## REQUIREMENT:
Here is a block of records. Copy every line in it that includes "content".

[Structured diff data]
_ _ _ _ _
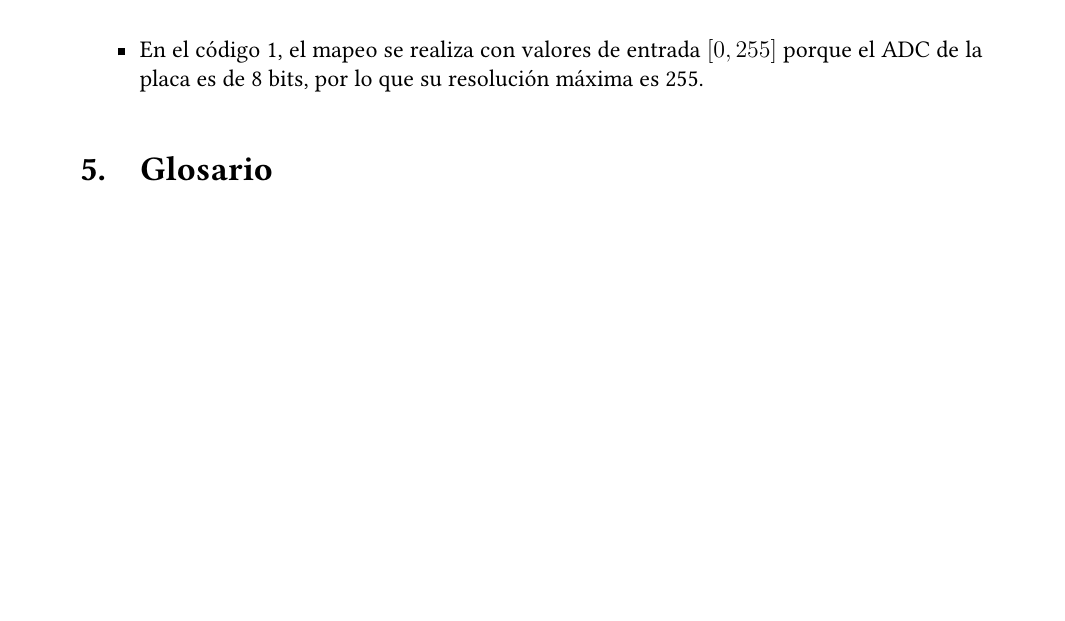
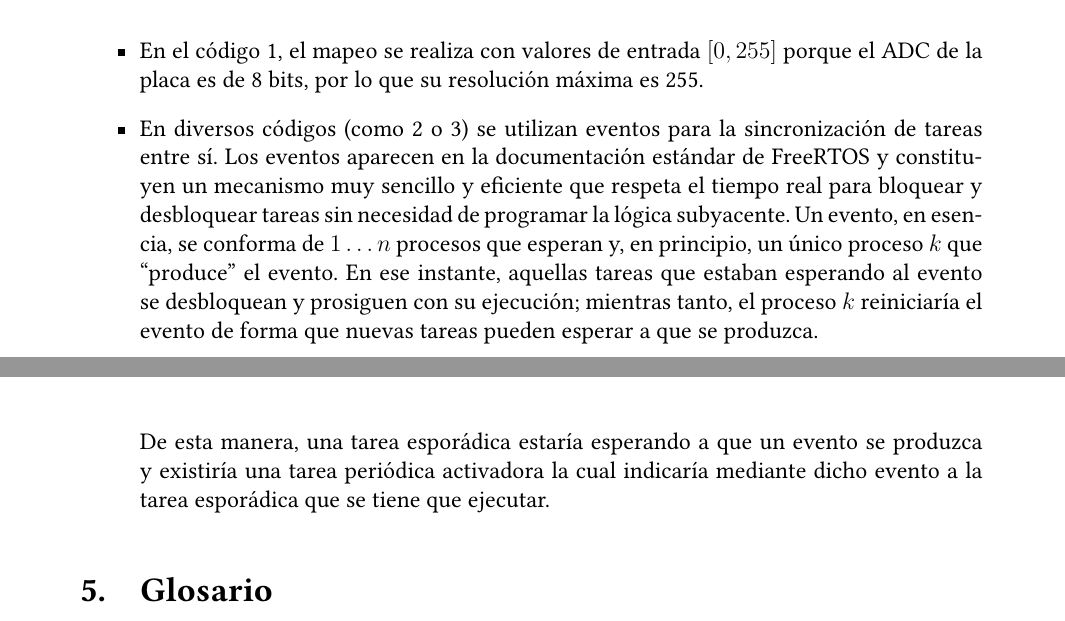
Before and after one commit to alfonsodiezramirez-upm/STRD, a LaTeX thesis (main.tex, which reads content/2/node1.tex, content/3/explanations.tex): part of page 10 of 23 before the commit and two parts of pages 11 and 12 of 24 after it, the two joined at a grey line, cut so that both start at the same text, the shorter picture padded with empty space. The pictures show the PDF file main.pdf that the author committed with the source.

Commit message:
brake: added task

```diff
--- a/content/2/node1.tex
+++ b/content/2/node1.tex
@@ -33,3 +33,9 @@ la frenada ha cambiado, se actualiza el objeto protegido y se notifica a la tare
 esporádica que puede continuar su ejecución (líneas 158 -- 161); finalmente, se
 envía el valor de la nueva distancia por el CANBus (línea 162) y se programa la
 siguiente ejecución $\numprint[ms]{300}$ después del instante de activación (línea 163).
+
+La tarea esporádica \texttt{Freno} viene definida por el código \ref{lst:braketask}:
+
+\lstinputlisting[style=C,caption={Tarea periódica que controla la intensidad de la frenada.},label={lst:braketask},linerange={167-224},firstnumber=167]{source-code/node1/Src/main.c}
+
+Dicha tarea espera a que se le notifique que se ha de ejecutar (línea 180) y después accede
--- a/content/3/explanations.tex
+++ b/content/3/explanations.tex
@@ -2,4 +2,18 @@
   \item En el código \ref{lst:speedtask}, el mapeo se realiza con valores
         de entrada $\left[0, 255\right]$ porque el ADC de la placa
         es de 8 bits, por lo que su resolución máxima es 255.
+  \item En diversos códigos (como \ref{lst:distancetask} o \ref{lst:braketask}) se
+        utilizan eventos para la sincronización de tareas entre sí. Los eventos
+        aparecen en la documentación estándar de FreeRTOS y constituyen un mecanismo
+        muy sencillo y eficiente que respeta el tiempo real para bloquear y desbloquear
+        tareas sin necesidad de programar la lógica subyacente. Un evento, en esencia,
+        se conforma de $1 \dots n$ procesos que esperan y, en principio, un único proceso
+        $k$ que ``produce'' el evento. En ese instante, aquellas tareas que estaban
+        esperando al evento se desbloquean y prosiguen con su ejecución; mientras tanto,
+        el proceso $k$ reiniciaría el evento de forma que nuevas tareas pueden esperar
+        a que se produzca.
+
+        De esta manera, una tarea esporádica estaría esperando a que un evento se
+        produzca y existiría una tarea periódica activadora la cual indicaría
+        mediante dicho evento a la tarea esporádica que se tiene que ejecutar.
 \end{itemize}
```
Also changed, not shown: main.pdf, content/2/node1.tex (5 more changed lines).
_ _ _ _ _
## RESPONSE TO THE EXERCISE:
Before and after one commit to alfonsodiezramirez-upm/STRD, a LaTeX thesis (main.tex, which reads content/2/node1.tex, content/3/explanations.tex): part of page 10 of 23 before the commit and two parts of pages 11 and 12 of 24 after it, the two joined at a grey line, cut so that both start at the same text, the shorter picture padded with empty space. The pictures show the PDF file main.pdf that the author committed with the source.
--- a/content/2/node1.tex
+++ b/content/2/node1.tex
--- a/content/3/explanations.tex
+++ b/content/3/explanations.tex
Also changed, not shown: main.pdf, content/2/node1.tex (5 more changed lines).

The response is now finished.